January 23, 2011

Playback: Ryan Adams embraces inner rock star with “III/IV”

By Trent Moore
The Cullman Times

— When you think of Ryan Adams, a few words usually come up: “Pretentious,” “scattered,” “meandering” and “prolific” among them.

But, “concise”? “Focused”? “Rollicking”? Those aren’t normally what spring to mind.

For Adams’ latest double-disc III/IV, he finally starts to pay off on the flashes of potential that were Cardinology and Rock N Roll. Dashes of punk rock, alt-country, power pop and 80’s rock filter through this 21 song collection, which could be compared to everything from The Cars to The Strokes. Twenty-one songs may sound like overkill, but there isn’t a track among the lot that should be cut.

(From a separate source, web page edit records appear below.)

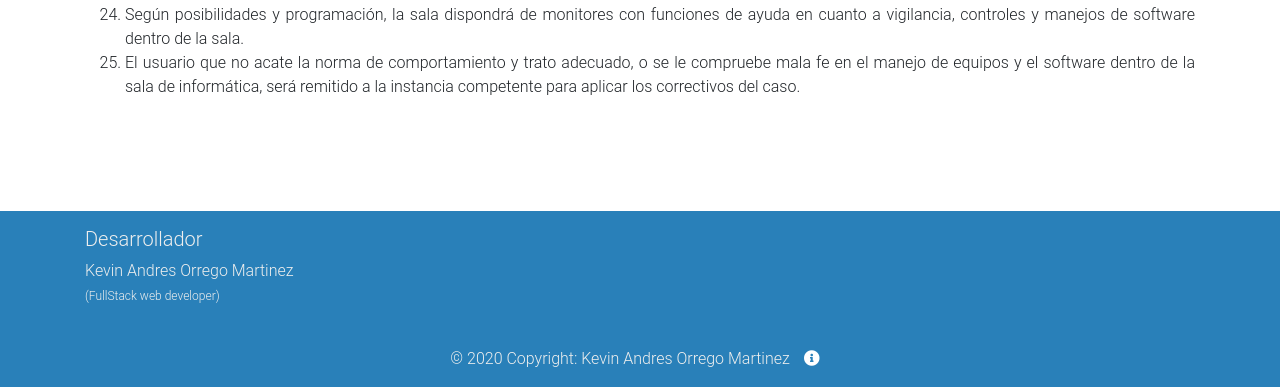
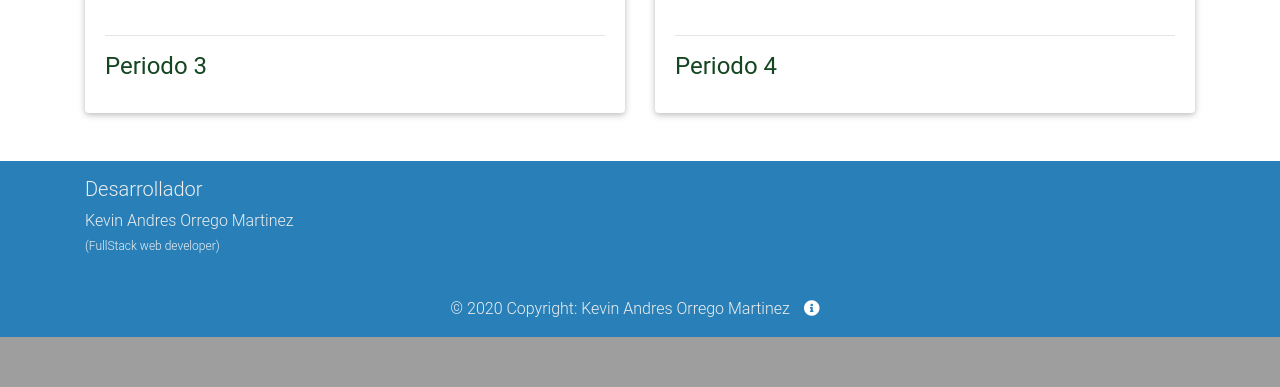
Before and after one commit to KEVAO18/Lucas, a PHP site: page /Tecnologia.php in a window 1280 px wide. Shown: the part 907-1294 px from the top of the page. After the commit the page ends 1244 px from the top, so only its background shows below. Run offline with PHP 8.4, Linux system fonts and the light colour scheme; some libraries are stand-ins or nearby versions.

Commit message:
primer commit 05-03-2020

```diff
--- a/Tecnologia.php
+++ b/Tecnologia.php
@@ -27,40 +27,15 @@
 
 	?>
 
-<div class="container py-5 my-5 text-justify">
-    <h2>Normas de tecnología</h2>
-    <ol>
-        <li>Todos los usuarios deberán estar bajo la asesoría de un profesor quien se hará responsable de la sala y máquinas que se utilicen.</li>
-        <li>Cumplir las normas establecidas en el manual de convivencia escolar.</li>
-        <li>No se permite el ingreso de artefactos eléctricos, electrónicos o magnéticos que pongan en peligro la información de los equipos de cómputo. Los celulares deben estar apagado al ingresar al salón de informática.</li>
-        <li>Bajo ninguna circunstancia se permitirá traer o llevar información digital del Centro. Ningún estudiante debe manipular o modificar aspectos del computador como la pantalla, el escritorio o fondos de la misma. Tampoco instalar o desinstalar programas en el equipo.</li>
-        <li>No ingresar en internet a páginas no autorizadas por el profesor.</li>
-        <li>No ingresar en internet a páginas para adultos que contengan contenido pornográfico.</li>
-        <li>Ningún estudiante está autorizado para mover equipos ni implementos dentro de las salas. En caso de que algún computador no funcione perfectamente, se debe hacer saber al monitor o auxiliar de la sala, al profesor o al Coordinador del Centro.</li>
-        <li>Terminada la clase, cada estudiante debe guardar su información, apagar debidamente el computador y dejar ordenado el lugar de trabajo.</li>
-        <li>Todo usuario debe contribuir al aseo y orden de las salas, no ingresar ningún tipo de alimento o bebida para consumir en la sala.</li>
-        <li>El Centro de Informática será utilizado en procesos pedagógicos y académicos, en los horarios y por los alumnos y profesores que así lo indique la programación. Por lo tanto, no se permite la presencia de otras personas en dichos períodos.</li>
-        <li>Todo usuario debe seguir las indicaciones que el personal del mismo estime convenientes.</li>
-        <li>En caso de cualquier irregularidad por parte de los usuarios o del personal que labora en el Centro, se seguirá el conducto regular, para buscar la solución más viable.</li>
-        <li>El usuario se hace responsable por daños ocasionados a equipos o software y demás materiales que le sean entregados, por el mal manejo o negligencia comprobada en su operación. El profesor está en el deber de reportar estos casos a los responsables del Centro de Informática y a la respectiva Unidad Docente.</li>
-        <li>En caso de pérdida del material bibliográfico, software, equipos, forros, etc., los usuarios que se encuentren en la sala en este período, responderán por los mismos.</li>
-        <li>El profesor y los monitores de cada sección serán los primeros en ingresar a la sala para revisar el estado de la misma. Cualquier anomalía deberá reportarla inmediatamente al responsable del Centro.</li>
-        <li>Manejar los equipos con absoluta limpieza.</li>
-        <li>No apagar ni prender instantáneamente los equipos y esperar la orden para su encendido.</li>
-        <li>No deben utilizar ningún dispositivo extra. REGLAMENTO DEL CENTRO INFORMATICO</li>
-        <li>No dejar caer ganchos, clips o elementos conductores dentro de los equipos.</li>
-        <li>No colocar objetos ni cosas sobre las C.P.U., monitores o pantallas.</li>
-        <li>Los estudiantes no deben utilizar ningún elemento extra a la clase. En caso de presentarse, serán decomisados y devueltos posteriormente.</li>
-        <li>No ingresar bolsos, maletines o paquetes; Estos deben guardarse en el lugar asignado por el Coordinador del Centro.</li>
-        <li>No tocar la pantalla con bolígrafos u otros objetos con el fin de señalar.</li>
-        <li>Según posibilidades y programación, la sala dispondrá de monitores con funciones de ayuda en cuanto a vigilancia, controles y manejos de software dentro de la sala.</li>
-        <li>El usuario que no acate la norma de comportamiento y trato adecuado, o se le compruebe mala fe en el manejo de equipos y el software dentro de la sala de informática, será remitido a la instancia competente para aplicar los correctivos del caso.</li>
-    </ol>
-</div>
-<div class="row">
-    <div class="col-md-6 col-sm-6">
-
-    </div>
+<div class="container">
+  <div class="row mt-5 py-5">
+    <?php
+    targeta2("1");
+    targeta2("2");
+    targeta2("3");
+    targeta2("4");
+    ?>
+  </div>
 </div>
 <?php
 
--- a/assets/backend/controller.php
+++ b/assets/backend/controller.php
@@ -9,6 +9,7 @@
               <li class='nav-item'>
                 <a class='nav-link' href='index.php'>Lucas Orrego Martínez - ".$lugar."</a>
               </li>
+              <li class='nav-item' style='color: #ffffff'><a href='' class='nav-link' title=''><i class='fas fa-cloud-upload-alt'></i></a></li>
             </ul>
             <ul class='navbar-nav'>
               <li class='nav-item' style='color: #ffffff'>".date('Y-m-d')."</li>
@@ -95,24 +96,14 @@
     </div>";
   }
 
-  function targeta2(){
-    echo "
-    <div class='col-md-6'>
-      <div class='card'>
-        <div class='card-body'>
-          <h4><a href='".$materia.".php' title=''>".$materia."</a></h4>
-        </div>
-      </div>
-    </div>";
-  }
-
-  function targeta3($materia=''){
+  function targeta2($periodo=''){
     echo "
     <div class='col-md-6 col-sm-6 mt-5'>
       <div class='card'>
-        <img src='assets/multimedia/".$materia.".jpg' class='img-card' alt='img-targeta'>
+        <img src='assets/multimedia/periodo".$periodo.".jpg' class='img-card' alt='img-targeta'>
         <div class='card-body'>
-          <h4 class='card-title' ><a href='".$materia.".php' title=''>".$materia."</a></h4>
+          <hr>
+          <h4 class='card-title' ><a href='periodo".$periodo.".php' title='' style='color: #154521'>Periodo ".$periodo."</a></h4>
         </div>
       </div>
     </div>";
--- a/index.php
+++ b/index.php
@@ -47,7 +47,6 @@
     <br>
     <?php
     	footer();
-
     ?>
 	<script src="assets/js"></script>
 	<!-- JQuery -->
```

This is Adams’ 12th proper album (16th if you include his stint with Whiskeytown, innumerable if you include the wealth of unreleased albums he’s left languishing on the shelf) and finds the 36-year-old finally comfortable writing two-and-three minute rock songs, and having fun in the process.

He’s no longer trying to ape any certain style, or live up to the billings of indie rock greatness that have haunted him for more than a decade. Adams also seems happier, as this isn’t the downtrodden troubadour of previous albums like Heartbreaker and 29 — if you’re looking for something in a singer songwriter vein, you’ll be disappointed — this is Adams embracing his inner rock star.

Recorded four years ago and just released a few months back, III/IV was the first album recorded by Adams after sobering up in 2006, right before he began touring in support of his disc Easy Tiger. The sobriety shows, in a good way. He is more focused than he has ever been, and writes great short songs instead of meandering good ones. This album is just plain fun, and nearly every song has at least one great hook.

Highlights include the punk rock “Breakdown into the Resolve,” closing jam “Kill the Lights,” and tongue-in-cheek “Star Wars.”



* Trent Moore can be reached by e-mail at trentm@cullmantimes.com, or by telephone at 734-2131, ext. 220.